Niche

Q From David Kosofsky: I have always pronounced niche with a long E vowel and a terminal SH sound, on the analogy of microfiche or nouveau riche. When I recently used the word, a friend seemed surprised at my pronunciation, saying he’d always heard it pronounced to rhyme with ditch or glitch. I was not convinced until I checked in a few dictionaries and discovered that he was right. I could only find one that had the French-styled pronunciation I use, and that one listed it as a second pronunciation. How do you pronounce the word niche, and how would you explain the dictionaries’ deviation from what one would expect, based on nouveau riche or microfiche?

A Well, I’m with you, since I pronounce it /nɪːʃ/ Help with IPA. But I’ve just checked half a dozen British dictionaries, with some interesting results. They all give both of your pronunciations, but the order varies.
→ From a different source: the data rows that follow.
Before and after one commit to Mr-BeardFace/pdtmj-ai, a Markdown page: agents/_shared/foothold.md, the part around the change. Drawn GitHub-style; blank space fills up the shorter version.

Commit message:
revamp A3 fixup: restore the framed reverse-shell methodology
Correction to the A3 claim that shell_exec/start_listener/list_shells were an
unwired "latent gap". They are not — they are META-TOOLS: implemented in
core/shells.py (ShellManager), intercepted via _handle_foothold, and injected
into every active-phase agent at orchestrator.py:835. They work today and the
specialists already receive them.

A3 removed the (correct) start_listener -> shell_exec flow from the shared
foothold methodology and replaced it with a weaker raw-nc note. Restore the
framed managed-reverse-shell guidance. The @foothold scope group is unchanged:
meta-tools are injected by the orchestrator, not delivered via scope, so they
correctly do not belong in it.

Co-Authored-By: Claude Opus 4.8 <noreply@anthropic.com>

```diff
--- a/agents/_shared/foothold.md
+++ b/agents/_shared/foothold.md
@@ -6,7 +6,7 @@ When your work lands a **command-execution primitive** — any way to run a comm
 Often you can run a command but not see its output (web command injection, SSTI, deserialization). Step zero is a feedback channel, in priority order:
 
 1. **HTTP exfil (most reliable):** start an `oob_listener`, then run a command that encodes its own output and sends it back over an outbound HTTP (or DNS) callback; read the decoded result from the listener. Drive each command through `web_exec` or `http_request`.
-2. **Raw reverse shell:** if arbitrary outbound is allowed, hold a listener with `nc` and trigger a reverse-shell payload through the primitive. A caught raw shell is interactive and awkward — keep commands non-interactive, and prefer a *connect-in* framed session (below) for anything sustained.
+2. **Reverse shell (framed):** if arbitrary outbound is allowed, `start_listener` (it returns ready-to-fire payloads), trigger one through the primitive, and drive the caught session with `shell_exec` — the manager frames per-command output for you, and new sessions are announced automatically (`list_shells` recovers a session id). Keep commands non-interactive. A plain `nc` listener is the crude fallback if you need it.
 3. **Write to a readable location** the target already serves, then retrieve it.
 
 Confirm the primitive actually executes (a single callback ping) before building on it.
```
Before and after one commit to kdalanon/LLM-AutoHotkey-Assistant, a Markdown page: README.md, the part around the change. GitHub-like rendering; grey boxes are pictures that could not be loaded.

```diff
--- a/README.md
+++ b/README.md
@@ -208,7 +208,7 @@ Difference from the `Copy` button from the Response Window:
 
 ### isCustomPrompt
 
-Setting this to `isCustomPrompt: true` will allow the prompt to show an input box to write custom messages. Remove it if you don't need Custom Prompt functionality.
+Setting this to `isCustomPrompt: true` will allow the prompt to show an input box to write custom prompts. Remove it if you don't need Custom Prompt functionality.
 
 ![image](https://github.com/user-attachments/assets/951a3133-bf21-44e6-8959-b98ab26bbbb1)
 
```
Oxford has recently changed its advice, with the OED of 1988 giving /nɪtʃ/ as its preference, as does the Ninth Edition of the Concise Oxford of 1996, but the recently published New Oxford English Dictionary (NODE) lists /nɪːʃ/ first. The Chambers Dictionary agrees with NODE, as does its stablemate the Chambers 21st Century Dictionary. However, the new edition of the Collins English Dictionary and of the Cassell Concise Dictionary both favour /nɪtʃ/.
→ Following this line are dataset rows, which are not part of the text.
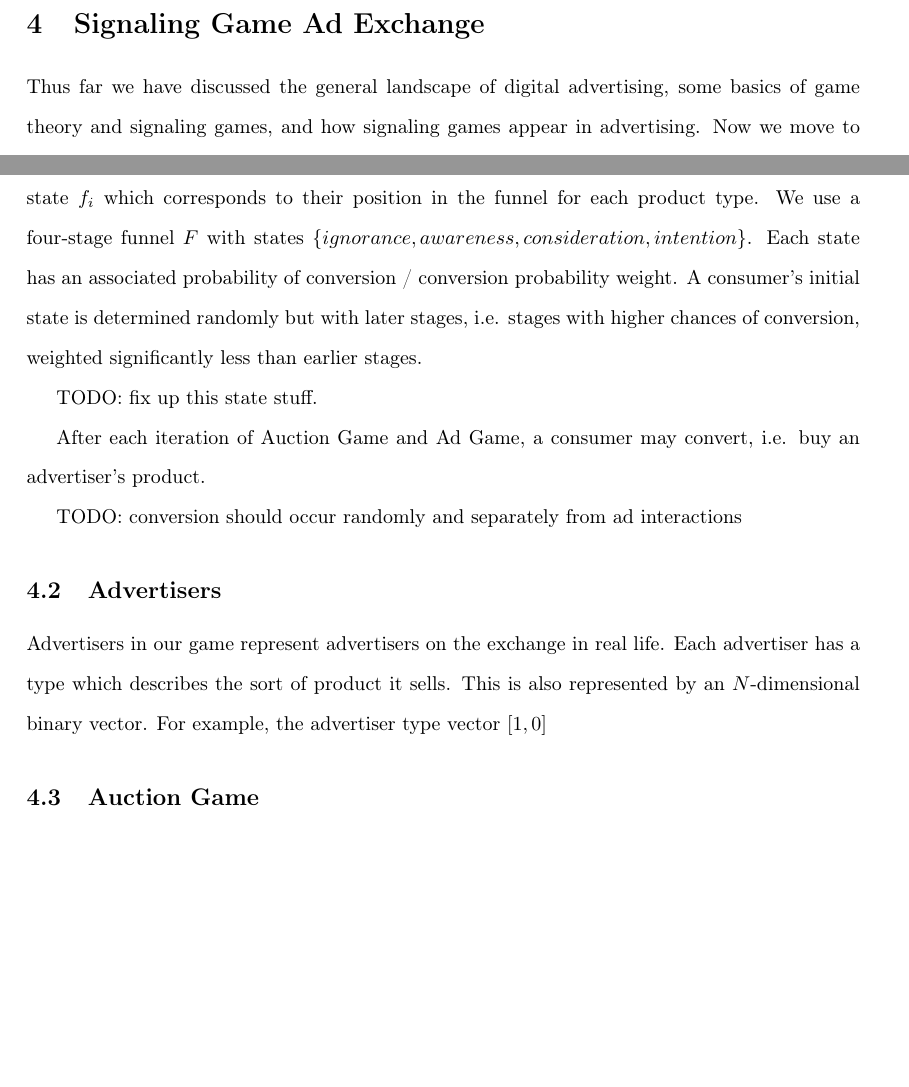
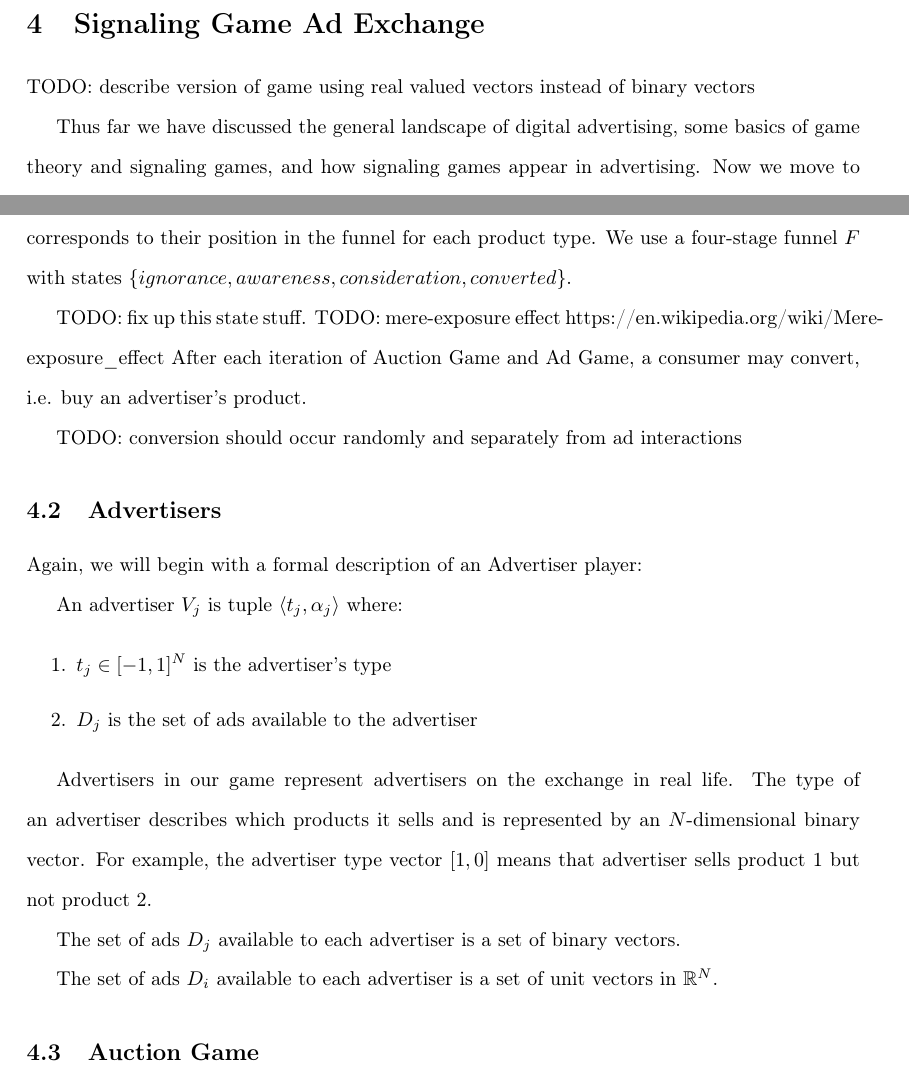
Before and after one commit to davemo88/sgadx, a LaTeX thesis (tesis.tex): two parts of pages 17 and 19 of 21, joined at a grey line, cut so that both start at the same text, the shorter picture padded with empty space. Compiled offline with pdfLaTeX.

Commit message:
chapter 3

```diff
--- a/tesis.tex
+++ b/tesis.tex
@@ -15,6 +15,8 @@
 \usepackage{amsfonts}
 
 \usepackage{amsmath}
+
+\usepackage{bm}
 
 \title{Signaling Games and Ad Exchanges}
 
@@ -242,6 +243,8 @@ Costly signaling is an important feature of many signaling games. Suppose $G$ is
 
 \section{Signaling Game Ad Exchange}
 
+TODO: describe version of game using real valued vectors instead of binary vectors
+
 Thus far we have discussed the general landscape of digital advertising, some basics of game theory and signaling games, and how signaling games appear in advertising. Now we move to a complex game of our own design: the Signaling Game Ad Exchange. Imagine consumers are browsing the web, visiting various sites that suit their interests. Some of these sites will be listed on ad exchanges. When a consumer arrives on such a site, advertisers on the exchange bid on the available impression and the winning advertising shows an ad. Over time, advertisers can use attribution to identify which ads are the most effective and which DMPs provide the best third party data. Our goal is to plausibly describe this process using signaling games. We focus first on the two most important pieces: impression auctions and consumer-ad interactions.
 
 As such we will have two categories of players in our game: Consumers and Advertisers. Consumers wish to browse the net without interruption, e.g. from irrelevant advertisements, but appreciate helpful diversions like appropriate advertisements. Advertisers want consumers to buy their products. To capture all of this, we think of our Signal Game Ad Exchange broken into two sequential subgames: the Auction Game followed by the Ad Game. In the Auction Game, the sender is a consumer and the receivers are multiple advertisers). The consumer sends impression metadata, which is bid on by the receiving advertisers in an auction. The winning advertiser and the consumer go on the play the ad game. In the Ad Game, the winning advertiser is the sender and the consumer is the receiver. To be clear, the consumer here is the same consumer from the Auction Game which was just played. The consumer then decides how to interact with advertiser's ad. A detailed description and analysis of these games occurs later in this section.
@@ -263,17 +266,30 @@ Consumers in our game represent web-browsing consumers in real life. Each consum
 
 Consumers' messages represent impression metadata, as a consumer is the sender in the Auction Game. In essence, consumers choose the sort of impression metadata which is relayed to advertisers on the exchange by visiting certain types of sites. While the ad exchange technically delivers the impression metadata to advertisers, it is the consumer who determines its content. A consumer message, i.e. impression metadata, is also presented as a $N$-dimensional binary vector. These vectors are generated by flipping the bits of the consumer's type vector with a small probability. The probability with which a bit is flipped is a consumer-specific parameter $\delta$. The intuition is that consumers with affinities for certain types of products are more likely to visit sites related to those products. The message space $M_{Consumer}$ is therefore $\{0,1\}^N$, the same as the consumer type space. A new message is generated randomly each time a consumer sends a message.
 
-Consumer actions correspond to advertising interactions. Recall the Consumer plays the the role of receiver in the Ad Game. The set of possible consumer actions $A_{Consumer}$ is $\{view, click\}$. An $impression$ interaction means that the ad was displayed on the page but the consumer did not click on it where a $click$ interaction signifies that the consumer did click on the ad and was therefore linked to the advertiser's website. We also associate these actions with the probability of a consumer state transition. As described in the first section, advertisers believe in the marketing funnel and that consumers can be more or less receptive to advertisements depending on their position in funnel. So each consumer not only has a hidden type but also a hidden state $f_i$ which corresponds to their position in the funnel for each product type. We use a four-stage funnel $F$ with states $\{ignorance, awareness, consideration, intention\}$. Each state has an associated probability of conversion / conversion probability weight. A consumer's initial state is determined randomly but with later stages, i.e. stages with higher chances of conversion, weighted significantly less than earlier stages.
+Consumer actions correspond to advertising interactions. Recall the Consumer plays the the role of receiver in the Ad Game. The set of possible consumer actions $A_{Consumer}$ is $\{view, click\}$. An $impression$ interaction means that the ad was displayed on the page but the consumer did not click on it where a $click$ interaction signifies that the consumer did click on the ad and was therefore linked to the advertiser's website. We also associate these actions with the probability of a consumer state transition. As described in the first section, advertisers believe in the marketing funnel and that consumers can be more or less receptive to advertisements depending on their position in funnel. So each consumer not only has a hidden type but also a hidden state $f_i$ which corresponds to their position in the funnel for each product type. We use a four-stage funnel $F$ with states $\{ignorance, awareness, consideration, converted\}$.
 
 TODO: fix up this state stuff.
-
+TODO: mere-exposure effect https://en.wikipedia.org/wiki/Mere-exposure\_effect
 After each iteration of Auction Game and Ad Game, a consumer may convert, i.e. buy an advertiser's product.
 
 TODO: conversion should occur randomly and separately from ad interactions
 
 \subsection{Advertisers}
 
-Advertisers in our game represent advertisers on the exchange in real life. Each advertiser has a type which describes the sort of product it sells. This is also represented by an $N$-dimensional binary vector. For example, the advertiser type vector $\lbrack 1, 0 \rbrack$
+Again, we will begin with a formal description of an Advertiser player:
+
+An advertiser $V_j$ is tuple $\langle t_j, \alpha_j \rangle$ where:
+
+\begin{enumerate}
+	\item $t_j \in [-1,1]^N$ is the advertiser's type
+	\item $D_j$ is the set of ads available to the advertiser
+\end{enumerate}
+
+Advertisers in our game represent advertisers on the exchange in real life. The type of an advertiser describes which products it sells and is represented by an $N$-dimensional binary vector. For example, the advertiser type vector $\lbrack 1, 0 \rbrack$ means that advertiser sells product 1 but not product 2.
+
+The set of ads $D_j$ available to each advertiser is a set of binary vectors.
+
+The set of ads $D_i$ available to each advertiser is a set of unit vectors in $\mathbb{R}^N$.
 
 \subsection{Auction Game}
 
```
Also changed, not shown: tesis.pdf, tesis.tex (11 more changed lines).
This suggests that in Britain at least we are seeing a move back towards a French style of pronunciation after a period in which the word had become Anglicised, but that there’s as yet no very great degree of consensus. I can’t comment on the American position very usefully, but from what you say it appears that dictionaries there are maintaining the older Anglicised version.

Share this page
Facebook Twitter StumbleUpon Google+
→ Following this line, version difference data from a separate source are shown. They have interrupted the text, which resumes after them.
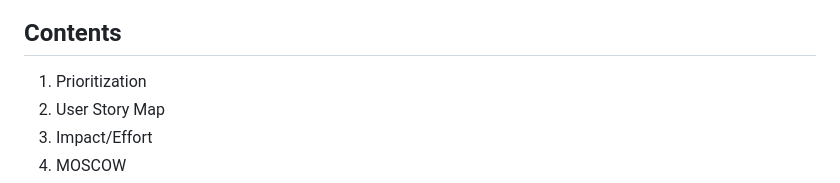
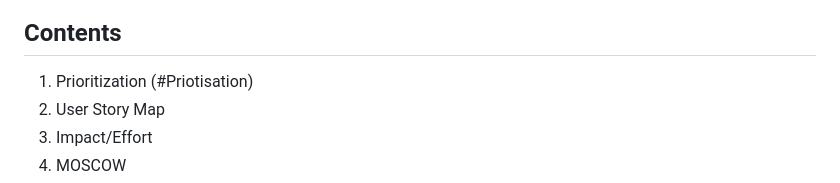
Before and after one commit to Oakani1/tasker-v2, a Markdown page: README.md, the part around the change. Rendered like a GitHub page.

```diff
--- a/README.md
+++ b/README.md
@@ -16,7 +16,7 @@ The project was created as part of my Capstone project with Code Institute
 
 ## Contents
 
-1.	Prioritization
+1.	Prioritization (#Priotisation)
 2.	User Story Map
 3.	Impact/Effort
 4.	MOSCOW
```
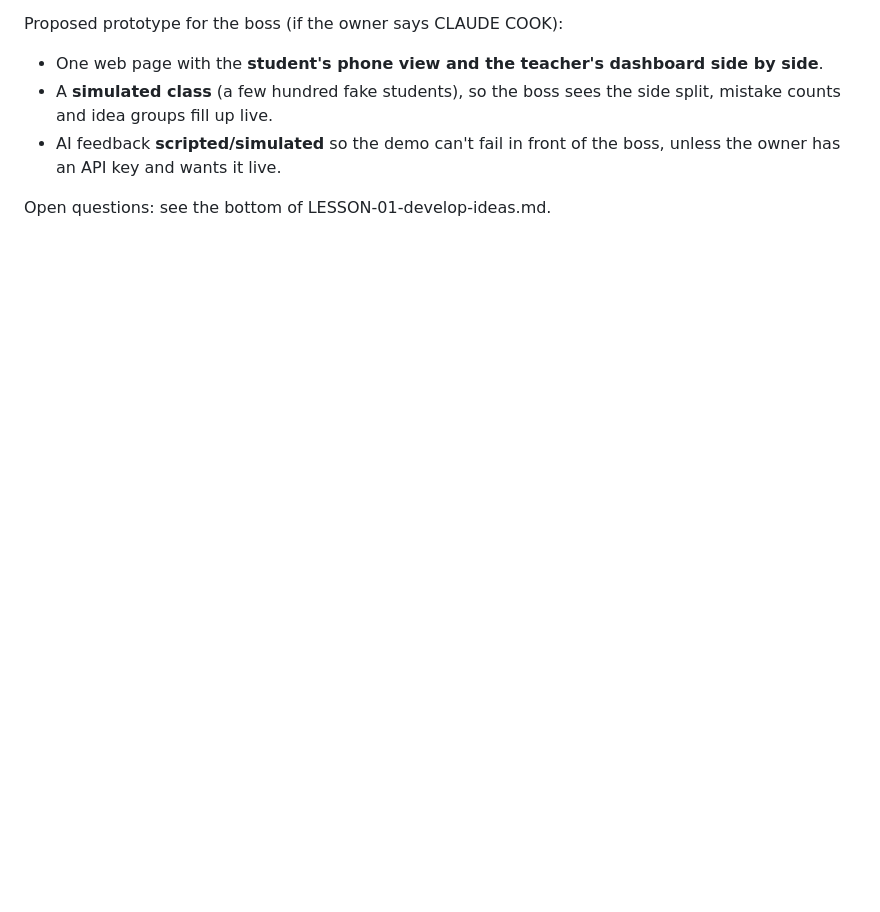
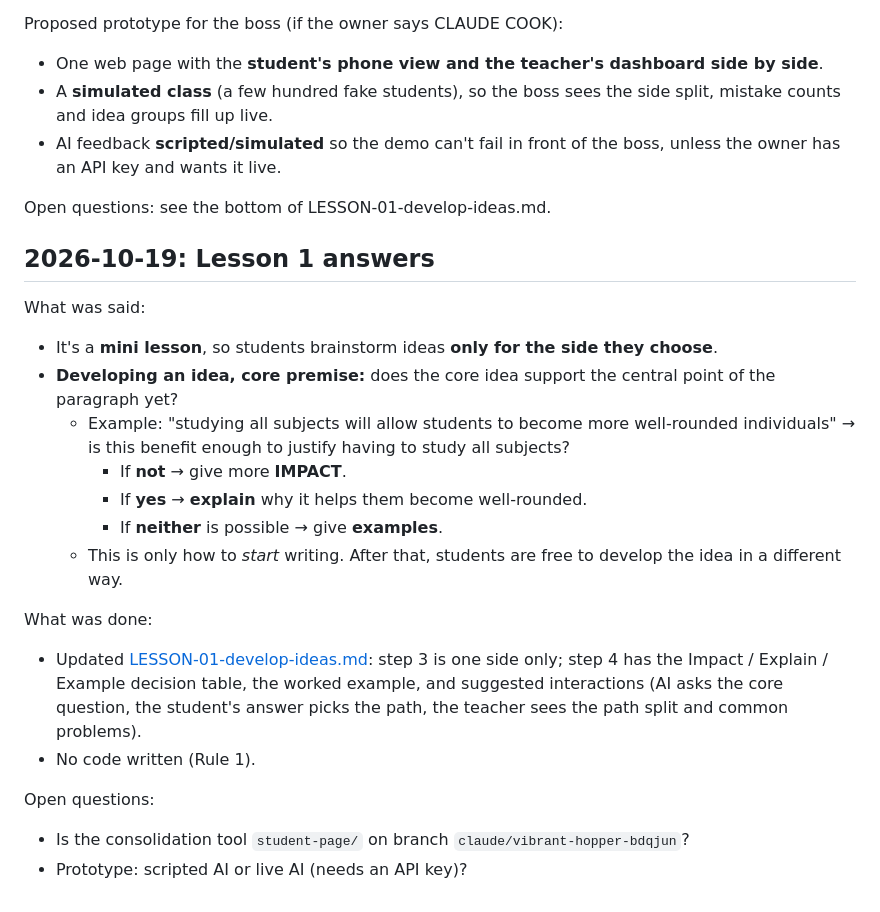
Before and after one commit to heyitsmk-1/random, a Markdown page: Livestream/NOTES.md, the part around the change. Drawn GitHub-style; blank space fills up the shorter version.

```diff
--- a/Livestream/NOTES.md
+++ b/Livestream/NOTES.md
@@ -149,3 +149,22 @@ Proposed prototype for the boss (if the owner says CLAUDE COOK):
 - AI feedback **scripted/simulated** so the demo can't fail in front of the boss, unless the owner has an API key and wants it live.
 
 Open questions: see the bottom of LESSON-01-develop-ideas.md.
+
+## 2026-10-19: Lesson 1 answers
+
+What was said:
+- It's a **mini lesson**, so students brainstorm ideas **only for the side they choose**.
+- **Developing an idea, core premise:** does the core idea support the central point of the paragraph yet?
+  - Example: "studying all subjects will allow students to become more well-rounded individuals" → is this benefit enough to justify having to study all subjects?
+    - If **not** → give more **IMPACT**.
+    - If **yes** → **explain** why it helps them become well-rounded.
+    - If **neither** is possible → give **examples**.
+  - This is only how to *start* writing. After that, students are free to develop the idea in a different way.
+
+What was done:
+- Updated [LESSON-01-develop-ideas.md](LESSON-01-develop-ideas.md): step 3 is one side only; step 4 has the Impact / Explain / Example decision table, the worked example, and suggested interactions (AI asks the core question, the student's answer picks the path, the teacher sees the path split and common problems).
+- No code written (Rule 1).
+
+Open questions:
+- Is the consolidation tool `student-page/` on branch `claude/vibrant-hopper-bdqjun`?
+- Prototype: scripted AI or live AI (needs an API key)?
```
Also changed, not shown: Livestream/LESSON-01-develop-ideas.md (+31 -3 lines).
Search World Wide Words

Support World Wide Words!

Donate via PayPal. Select your currency from the list and click Donate.


Buy from Amazon and get me a small commission at no cost to you. Select your preferred site and click Go!

OTHER WAYS TO HELP

Copyright © Michael Quinion, 1996–. All rights reserved.
Page created 12 Sep. 1998

Advice on copyright

The English language is forever changing. New words appear; old ones fall out of use or alter their meanings. World Wide Words tries to record at least a part of this shifting wordscape by featuring new words, word histories, words in the news, and the curiosities of native English speech.

World Wide Words is copyright © Michael Quinion, 1996–. All rights reserved.
This page URL: http://www.worldwidewords.org/qa/qa-nic1.htm
Last modified: 12 September 1998.